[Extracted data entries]
----------

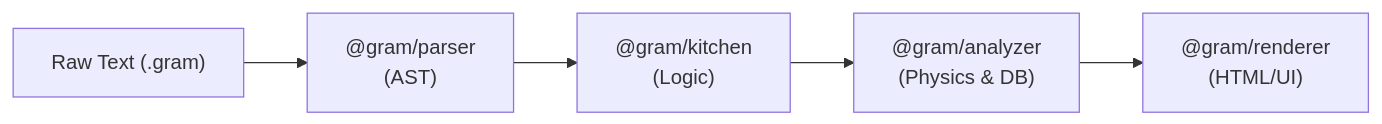
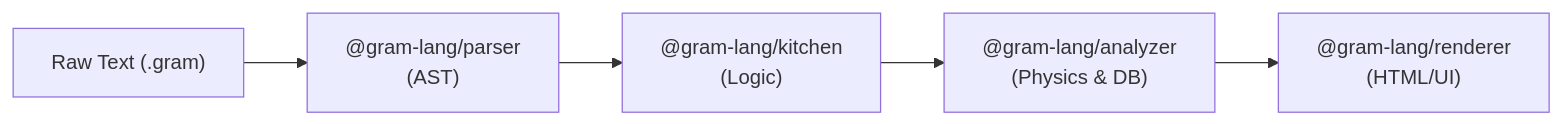
One commit to gram-lang/gram changed the diagram in packages/docs/src/explanation/engine/lifecycle.md. Above: the diagram before and after it, drawn with Mermaid. The commit also changed other lines of this file and 147 other files, not shown here.

Commit message:
chore: rename npm organization from @gram to @gram-lang

````diff
--- a/packages/docs/src/explanation/engine/lifecycle.md
+++ b/packages/docs/src/explanation/engine/lifecycle.md
@@ -40,7 +40,7 @@
 ```mermaid
 graph LR
-  Raw["Raw Text (.gram)"] --> Parser["@gram/parser<br/>(AST)"]
-  Parser --> Kitchen["@gram/kitchen<br/>(Logic)"]
-  Kitchen --> Analyzer["@gram/analyzer<br/>(Physics & DB)"]
-  Analyzer --> Renderer["@gram/renderer<br/>(HTML/UI)"]
+  Raw["Raw Text (.gram)"] --> Parser["@gram-lang/parser<br/>(AST)"]
+  Parser --> Kitchen["@gram-lang/kitchen<br/>(Logic)"]
+  Kitchen --> Analyzer["@gram-lang/analyzer<br/>(Physics & DB)"]
+  Analyzer --> Renderer["@gram-lang/renderer<br/>(HTML/UI)"]
 ```
````
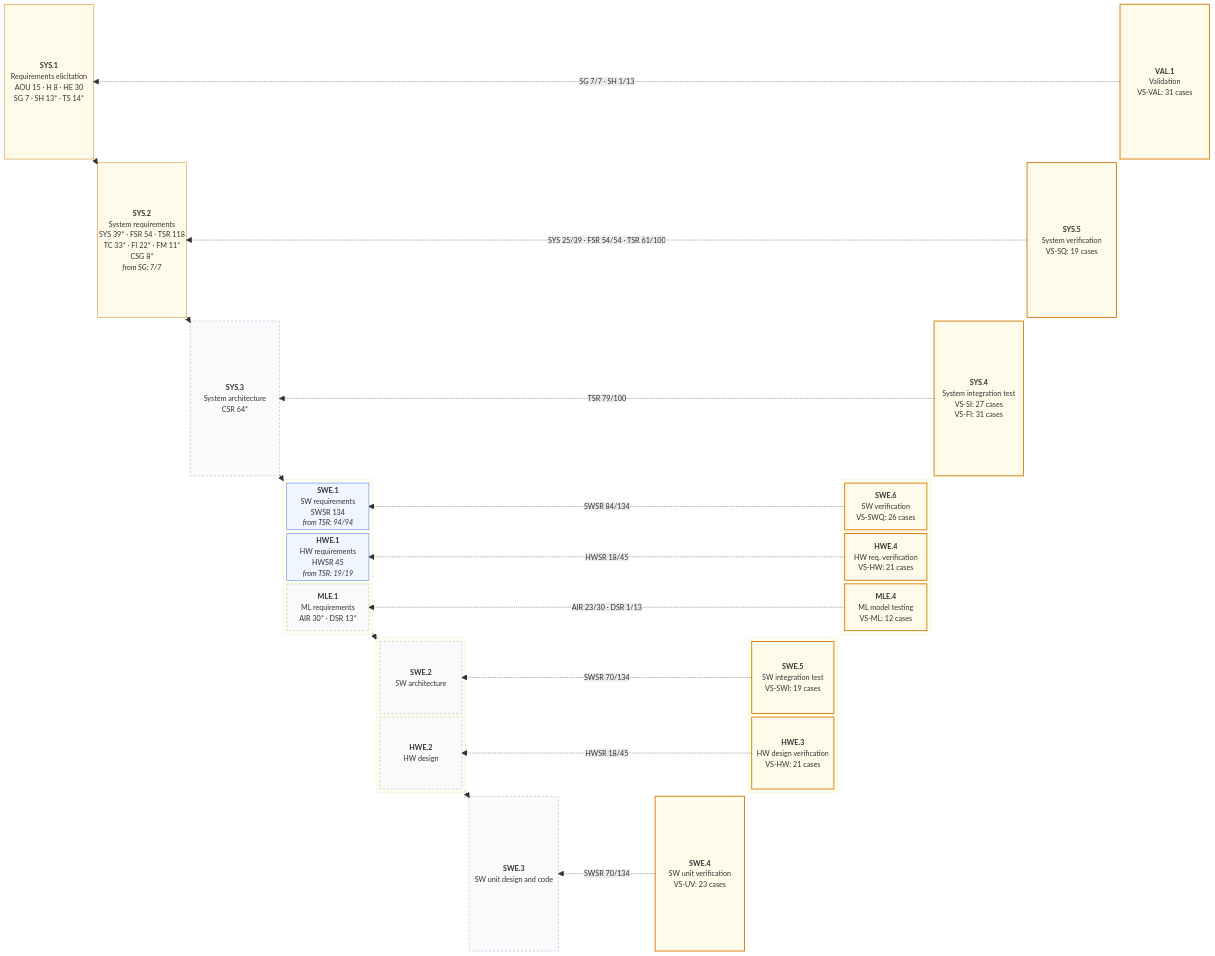
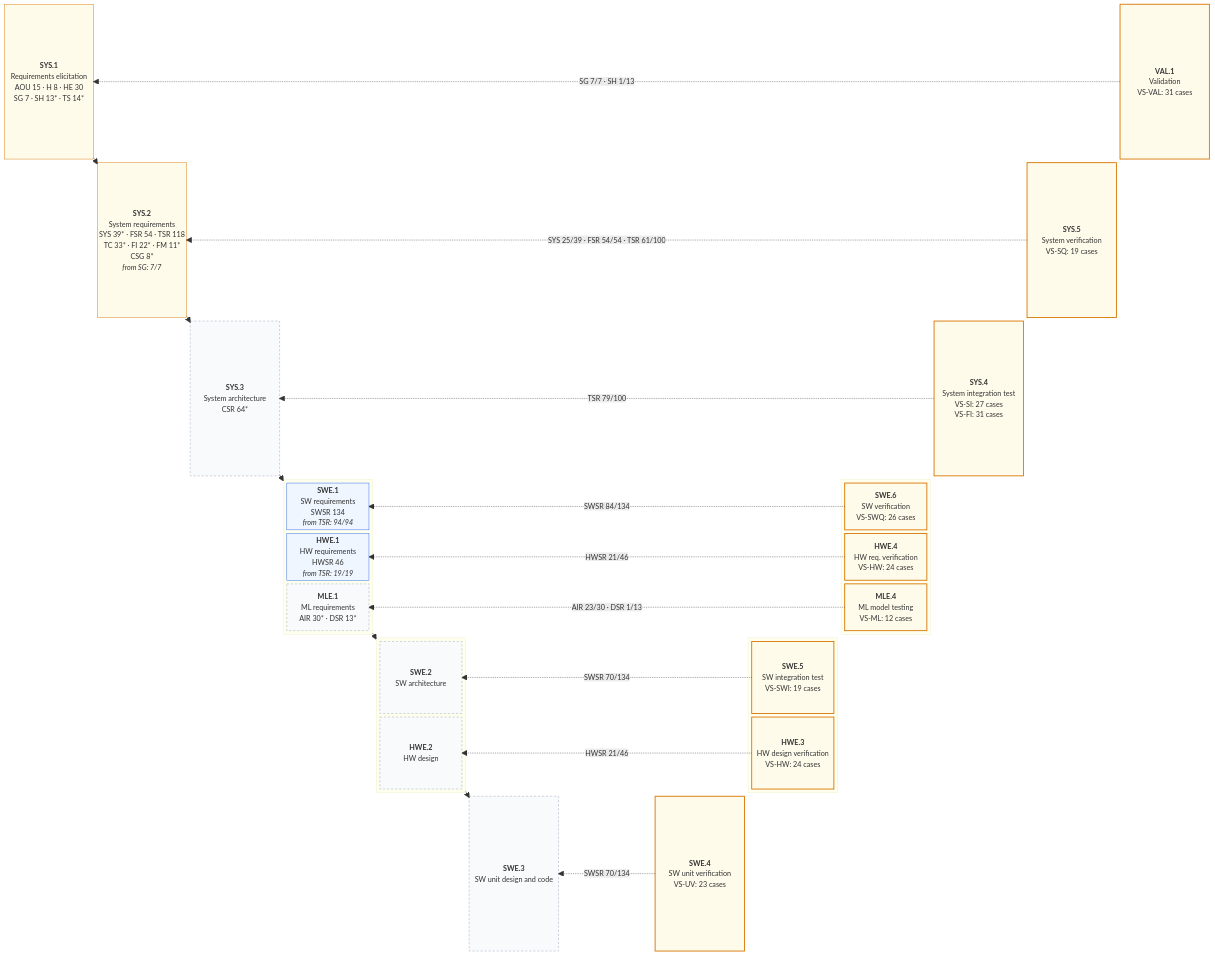
One commit to jherrodthomas/LionDriver changed the first of 2 diagrams in assurance/trace/maps/aspice-trace-map.md. Above: the diagram before and after it, drawn with Mermaid. The commit also changed other lines of this file and 48 other files, not shown here.

```diff
--- a/assurance/trace/maps/aspice-trace-map.md
+++ b/assurance/trace/maps/aspice-trace-map.md
@@ -67,7 +67,7 @@
   block:L3
     columns 1
     SWE1["<b>SWE.1</b><br/>SW requirements<br/>SWSR 134<br/><i>from TSR: 94/94</i>"]
-    HWE1["<b>HWE.1</b><br/>HW requirements<br/>HWSR 45<br/><i>from TSR: 19/19</i>"]
+    HWE1["<b>HWE.1</b><br/>HW requirements<br/>HWSR 46<br/><i>from TSR: 19/19</i>"]
     MLE1["<b>MLE.1</b><br/>ML requirements<br/>AIR 30* · DSR 13*"]
   end
   space
@@ -78,7 +78,7 @@
   block:R3
     columns 1
     SWE6["<b>SWE.6</b><br/>SW verification<br/>VS-SWQ: 26 cases"]
-    HWE4["<b>HWE.4</b><br/>HW req. verification<br/>VS-HW: 21 cases"]
+    HWE4["<b>HWE.4</b><br/>HW req. verification<br/>VS-HW: 24 cases"]
     MLE4["<b>MLE.4</b><br/>ML model testing<br/>VS-ML: 12 cases"]
   end
   space
@@ -99,7 +99,7 @@
   block:R4
     columns 1
     SWE5["<b>SWE.5</b><br/>SW integration test<br/>VS-SWI: 19 cases"]
-    HWE3["<b>HWE.3</b><br/>HW design verification<br/>VS-HW: 21 cases"]
+    HWE3["<b>HWE.3</b><br/>HW design verification<br/>VS-HW: 24 cases"]
   end
   space
   space
@@ -127,10 +127,10 @@
   SYS5 -. "SYS 25/39 · FSR 54/54 · TSR 61/100" .-> SYS2
   SYS4 -. "TSR 79/100" .-> SYS3
   SWE6 -. "SWSR 84/134" .-> SWE1
-  HWE4 -. "HWSR 18/45" .-> HWE1
+  HWE4 -. "HWSR 21/46" .-> HWE1
   MLE4 -. "AIR 23/30 · DSR 1/13" .-> MLE1
   SWE5 -. "SWSR 70/134" .-> SWE2
-  HWE3 -. "HWSR 18/45" .-> HWE2
+  HWE3 -. "HWSR 21/46" .-> HWE2
   SWE4 -. "SWSR 70/134" .-> SWE3
   style VAL1 fill:#FFFBEB,stroke:#D97706,stroke-width:2px
   style SYS5 fill:#FFFBEB,stroke:#D97706,stroke-width:2px
```
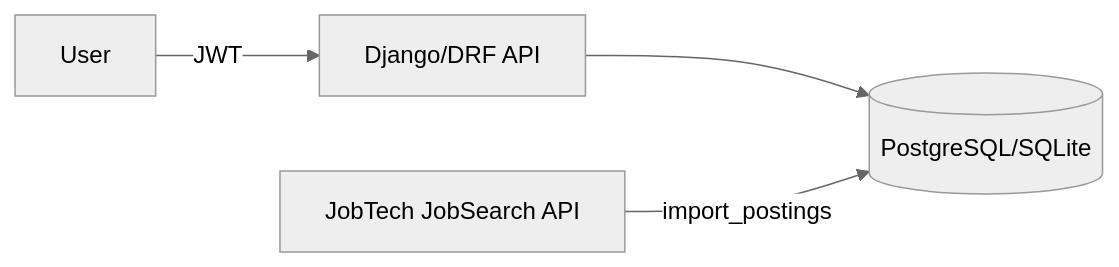
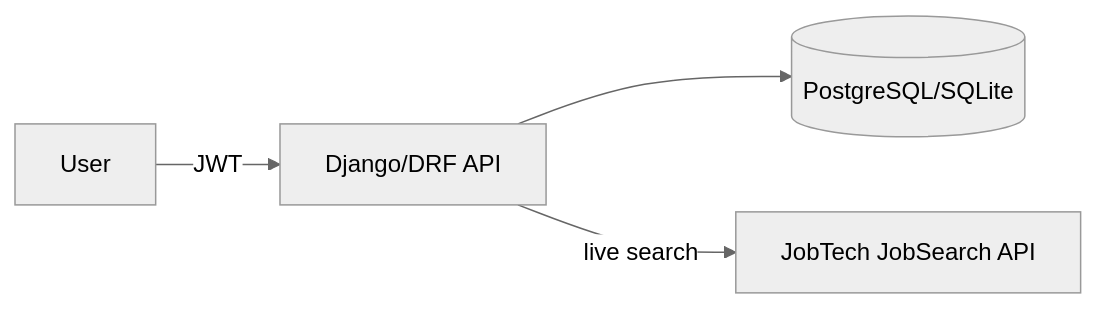
The diagram in README.md (OscarBackman92/af-jobbansokan-api), drawn with Mermaid (neutral theme) before and after one commit. The commit also changed other lines of this file and 1 other file, not shown here.

First line of the commit message:
Docs: live ad search + e-mail/reset env, and render.yaml prompts

````diff
--- a/README.md
+++ b/README.md
@@ -47,6 +52,6 @@
 ```mermaid
 flowchart LR
     U[User] -- JWT --> API[Django/DRF API]
     API --> DB[(PostgreSQL/SQLite)]
-    JT[JobTech JobSearch API] -- import_postings --> DB
+    API -- live search --> JT[JobTech JobSearch API]
 ```
````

----------

• TRY IT:
Show the lines of the records above that mention "verification".

• EXPECTED ANSWER:
     SWE6["<b>SWE.6</b><br/>SW verification<br/>VS-SWQ: 26 cases"]
-    HWE4["<b>HWE.4</b><br/>HW req. verification<br/>VS-HW: 21 cases"]
+    HWE4["<b>HWE.4</b><br/>HW req. verification<br/>VS-HW: 24 cases"]
-    HWE3["<b>HWE.3</b><br/>HW design verification<br/>VS-HW: 21 cases"]
+    HWE3["<b>HWE.3</b><br/>HW design verification<br/>VS-HW: 24 cases"]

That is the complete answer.